Copy nothing but the lines below running from the line containing "The diagram in" through the line containing "First line of", both end lines included.

Records from a dataset:
┌────────
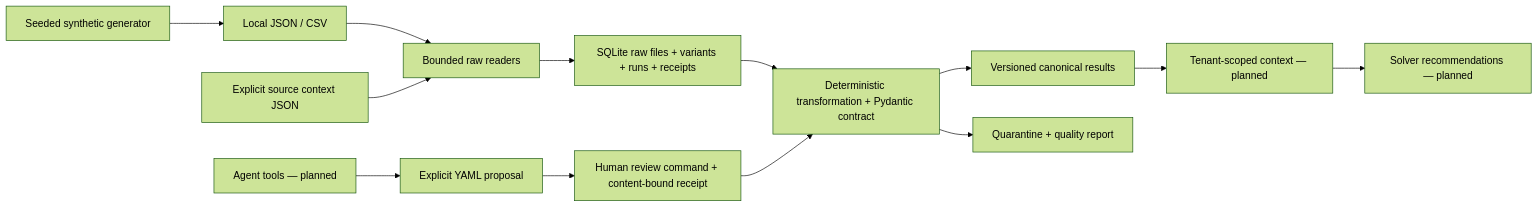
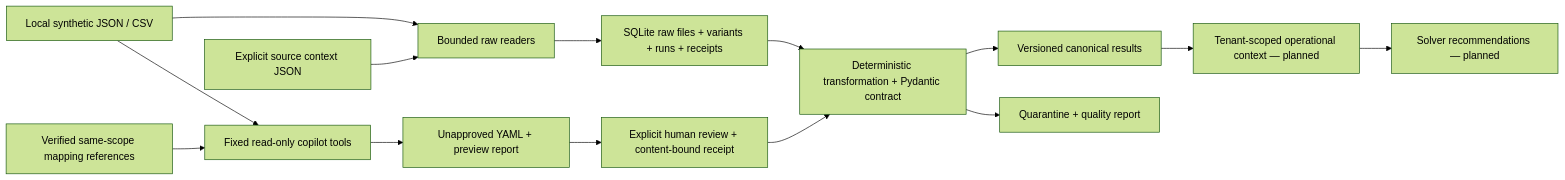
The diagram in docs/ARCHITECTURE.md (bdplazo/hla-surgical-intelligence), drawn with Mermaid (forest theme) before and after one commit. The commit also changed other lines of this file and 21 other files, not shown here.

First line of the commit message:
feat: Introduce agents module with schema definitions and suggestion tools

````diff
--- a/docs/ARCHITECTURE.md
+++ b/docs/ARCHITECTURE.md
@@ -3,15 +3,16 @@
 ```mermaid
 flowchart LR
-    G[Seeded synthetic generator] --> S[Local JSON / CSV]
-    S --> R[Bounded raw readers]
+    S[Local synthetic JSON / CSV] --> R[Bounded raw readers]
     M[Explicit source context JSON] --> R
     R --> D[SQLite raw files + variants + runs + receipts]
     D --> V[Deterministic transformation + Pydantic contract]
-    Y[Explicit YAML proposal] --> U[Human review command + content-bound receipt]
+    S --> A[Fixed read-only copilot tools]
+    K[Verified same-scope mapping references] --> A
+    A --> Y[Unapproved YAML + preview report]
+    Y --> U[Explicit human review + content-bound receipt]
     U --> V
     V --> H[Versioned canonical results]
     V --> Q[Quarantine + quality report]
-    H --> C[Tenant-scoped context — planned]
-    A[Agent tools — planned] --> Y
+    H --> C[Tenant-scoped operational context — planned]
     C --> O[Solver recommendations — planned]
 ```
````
└────────
┌────────
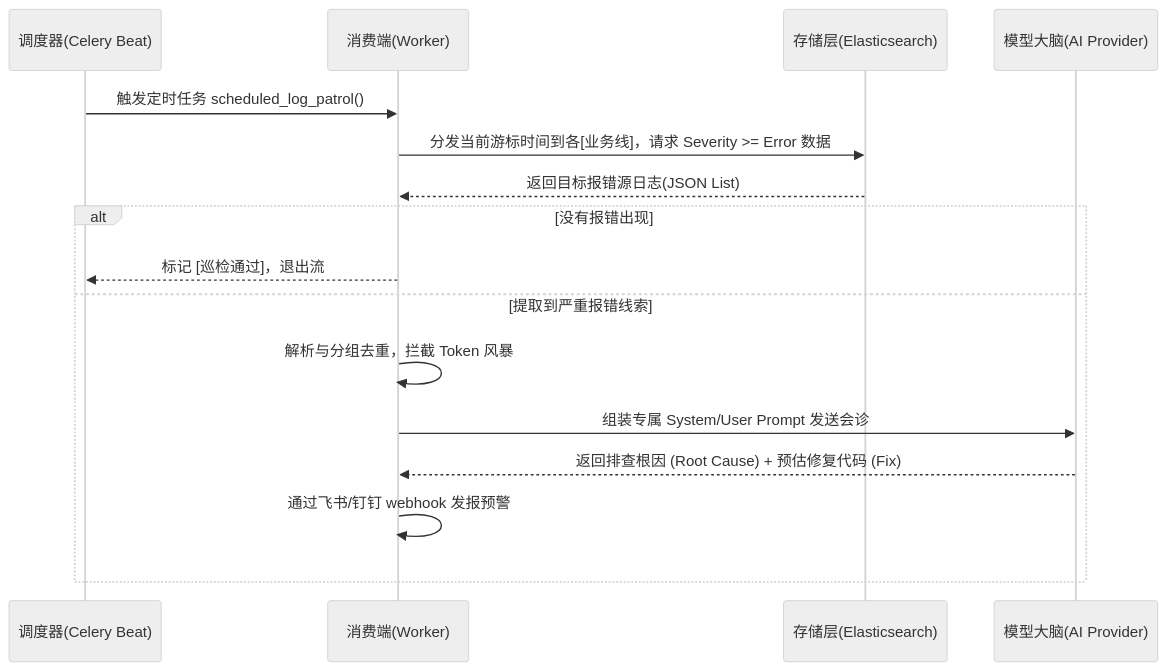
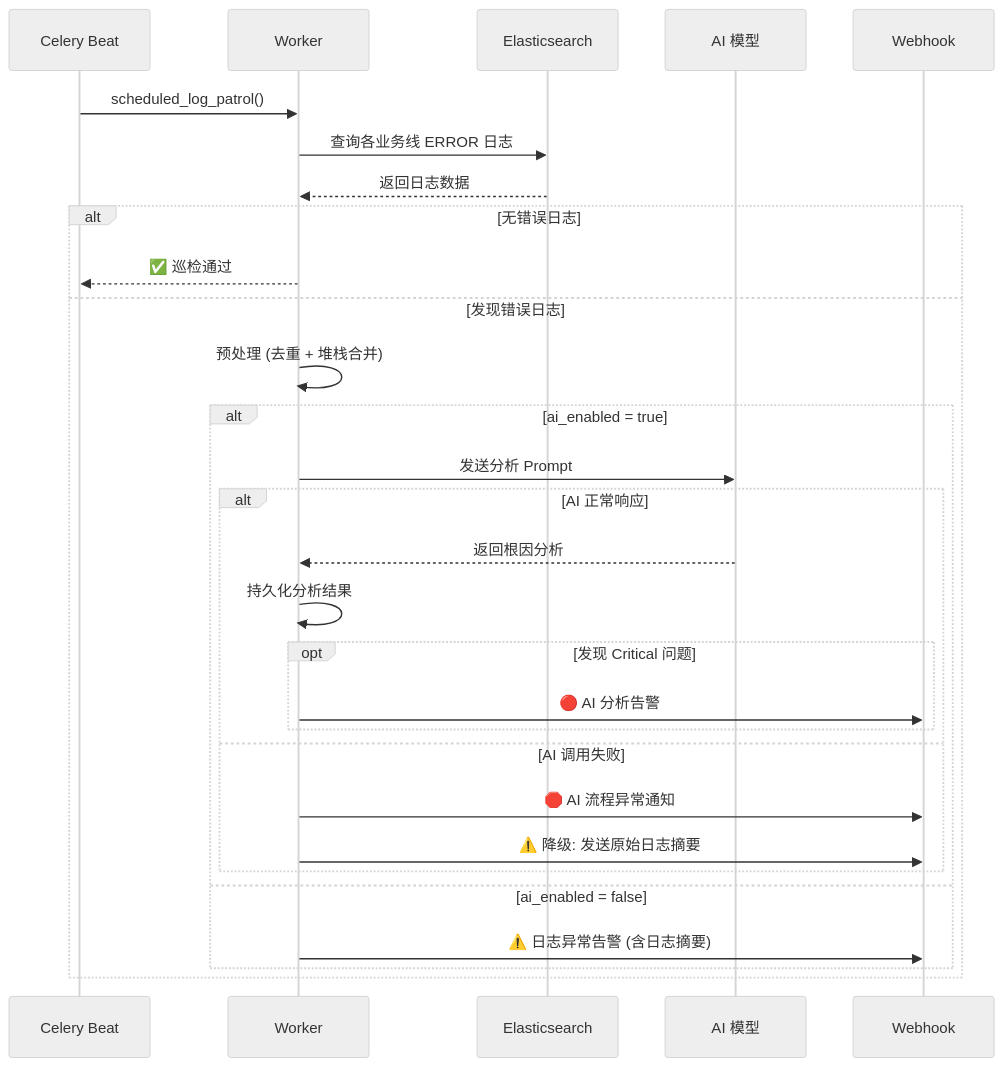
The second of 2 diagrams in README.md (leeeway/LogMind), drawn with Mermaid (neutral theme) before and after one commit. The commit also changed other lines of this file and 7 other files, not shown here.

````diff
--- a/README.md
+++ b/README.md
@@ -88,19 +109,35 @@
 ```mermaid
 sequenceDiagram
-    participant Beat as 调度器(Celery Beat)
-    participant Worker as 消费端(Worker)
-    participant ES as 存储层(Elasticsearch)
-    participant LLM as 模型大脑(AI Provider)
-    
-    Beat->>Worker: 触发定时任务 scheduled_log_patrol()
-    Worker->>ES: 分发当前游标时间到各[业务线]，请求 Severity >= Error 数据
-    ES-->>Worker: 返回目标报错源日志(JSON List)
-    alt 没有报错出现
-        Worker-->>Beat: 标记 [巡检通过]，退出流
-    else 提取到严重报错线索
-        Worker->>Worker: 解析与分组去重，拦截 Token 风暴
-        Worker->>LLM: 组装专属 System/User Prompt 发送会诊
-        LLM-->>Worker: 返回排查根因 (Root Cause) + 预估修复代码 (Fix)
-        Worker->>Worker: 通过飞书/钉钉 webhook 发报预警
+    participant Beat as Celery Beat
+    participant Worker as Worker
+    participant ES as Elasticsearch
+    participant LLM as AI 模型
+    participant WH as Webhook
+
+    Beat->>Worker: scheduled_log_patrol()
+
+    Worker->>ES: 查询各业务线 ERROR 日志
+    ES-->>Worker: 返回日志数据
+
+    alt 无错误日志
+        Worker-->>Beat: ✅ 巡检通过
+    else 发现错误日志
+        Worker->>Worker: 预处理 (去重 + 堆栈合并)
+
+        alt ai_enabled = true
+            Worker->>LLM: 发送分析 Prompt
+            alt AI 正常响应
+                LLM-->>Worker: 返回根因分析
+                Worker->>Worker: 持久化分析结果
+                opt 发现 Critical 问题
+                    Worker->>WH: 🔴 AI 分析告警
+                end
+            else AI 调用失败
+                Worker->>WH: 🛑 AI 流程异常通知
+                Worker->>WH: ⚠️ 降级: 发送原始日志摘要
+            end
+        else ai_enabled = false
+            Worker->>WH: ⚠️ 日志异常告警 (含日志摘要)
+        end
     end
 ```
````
└────────
TASK ANSWER:
The diagram in docs/ARCHITECTURE.md (bdplazo/hla-surgical-intelligence), drawn with Mermaid (forest theme) before and after one commit. The commit also changed other lines of this file and 21 other files, not shown here.

First line of the commit message:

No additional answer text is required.